Arts as an outlet for students
In addition to improved academics, arts education has been shown to provide social benefits to students. Just as the hit show Glee depicts the majority of its music students as social misfits and outcasts, teachers say there is truth to the idea that arts programs offer an outlet for students who have difficulty fitting in elsewhere.
"Any population that struggles with the norms of school gain immensely from music," said Brian Doherty, a South Bronx music teacher. "These groups could be special education or English language learners, for instance. Since music allows for modalities like movement, singing and playing of instruments, these student groups shine."
Dr. Jennifer Little, a public school teacher with over 40 years of experience and founder of the educational resource firm Parents Teach Kids, agrees the arts fill a need for some students. According to Little, traditional schooling focuses heavily on reading and writing. Children who are not "language-oriented" may struggle and find they excel in artistic pursuits instead.
"Music and the arts enhance education and give some students a reason to attend school," said Little.
Creative solutions for arts exposure
Among fine arts teachers, there seems to be almost universal agreement that schools do not provide adequate funding for the arts. According to the National Education Association, 93 percent of fine arts teachers report the need to fundraise to support their programs. To address the cash shortfall, many teachers are turning to private organizations and parents to make up the difference.
In San Diego, when parents wanted to bring Character Ovations, a performing arts program focused on positive character traits, to their children's classrooms, they footed half the bill and found local businesses to match their money. Elsewhere, national non-profit Little Kids Rock provides a guitar curriculum along with guitars to music teachers in public schools.
Other initiatives step outside the classroom. In Grand Rapids, Mich., area arts organizations combined forces to bring students downtown for ArtPrize, a competition that features the work of nearly 2,000 artists at venues across the city.
As arts teachers across the nation brace for the reality of additional budget cuts, organizations such as the Urban Institute for Contemporary Arts--a sponsor of ArtPrize--could play an increased role in providing arts learning opportunities for students.

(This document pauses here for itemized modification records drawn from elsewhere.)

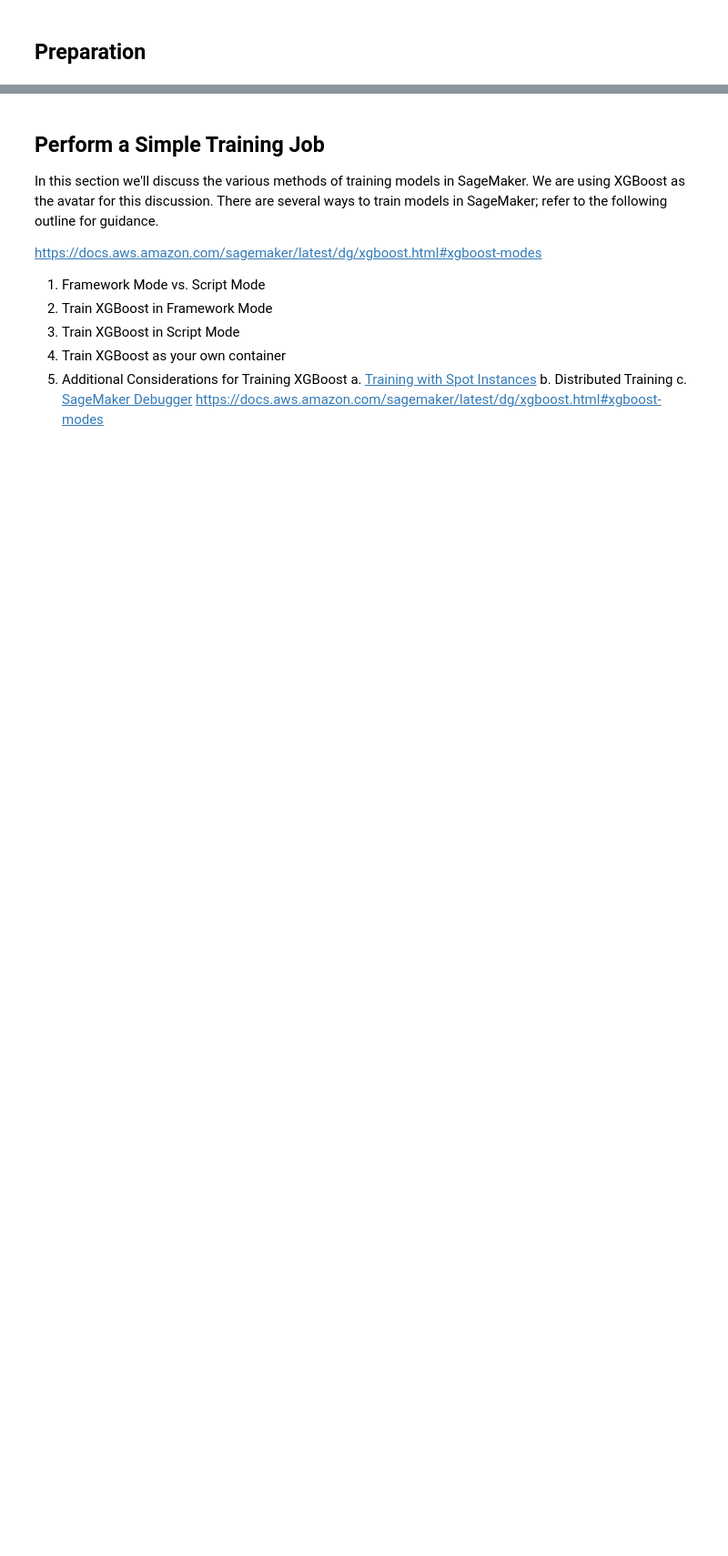
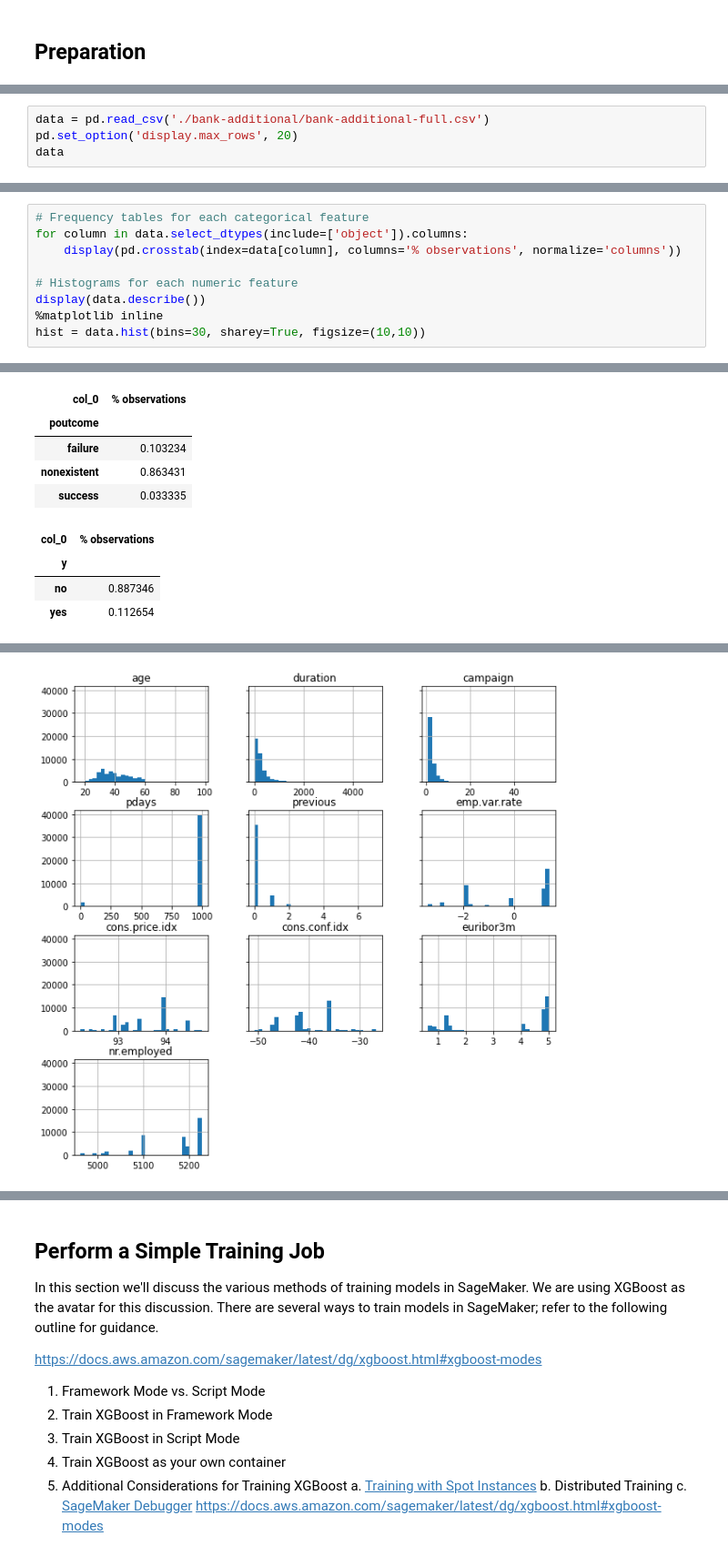
Before and after one commit to frgud/sagemaker-samples, a Jupyter notebook: SimpleSageMakerModelTrainingXGBoost.ipynb, the cells around one changed output, grey strips where cells are left out. Shown at 91% size. Saved outputs shown, nothing was run; the diff lists cells and outputs as text; blank space fills up the shorter version.

```diff
--- a/SimpleSageMakerModelTrainingXGBoost.ipynb
+++ b/SimpleSageMakerModelTrainingXGBoost.ipynb
@@ -43,0 +89,4 @@ container = retrieve("xgboost", region, "latest")
+# %%
+data = pd.read_csv('./bank-additional/bank-additional-full.csv')
+pd.set_option('display.max_rows', 20)
+data
@@ -43,0 +111,10 @@ container = retrieve("xgboost", region, "latest")
+# %%
+# Frequency tables for each categorical feature
+for column in data.select_dtypes(include=['object']).columns:
+    display(pd.crosstab(index=data[column], columns='% observations', normalize='columns'))
+
+# Histograms for each numeric feature
+display(data.describe())
+%matplotlib inline
+hist = data.hist(bins=30, sharey=True, figsize=(10,10))
+# %% [output]
@@ -43,0 +189,9 @@ container = retrieve("xgboost", region, "latest")
+| col_0 | % observations |
+| poutcome |  |
+| failure | 0.103234 |
+| nonexistent | 0.863431 |
+| success | 0.033335 |
+| col_0 | % observations |
+| y |  |
+| no | 0.887346 |
+| yes | 0.112654 |
@@ -43,0 +207 @@ container = retrieve("xgboost", region, "latest")
+[figure, added]
```
Also changed, not shown: parts of 42 cells of this notebook.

However, given the importance of arts to students at all levels, teachers agree one thing is clear: the show must go on.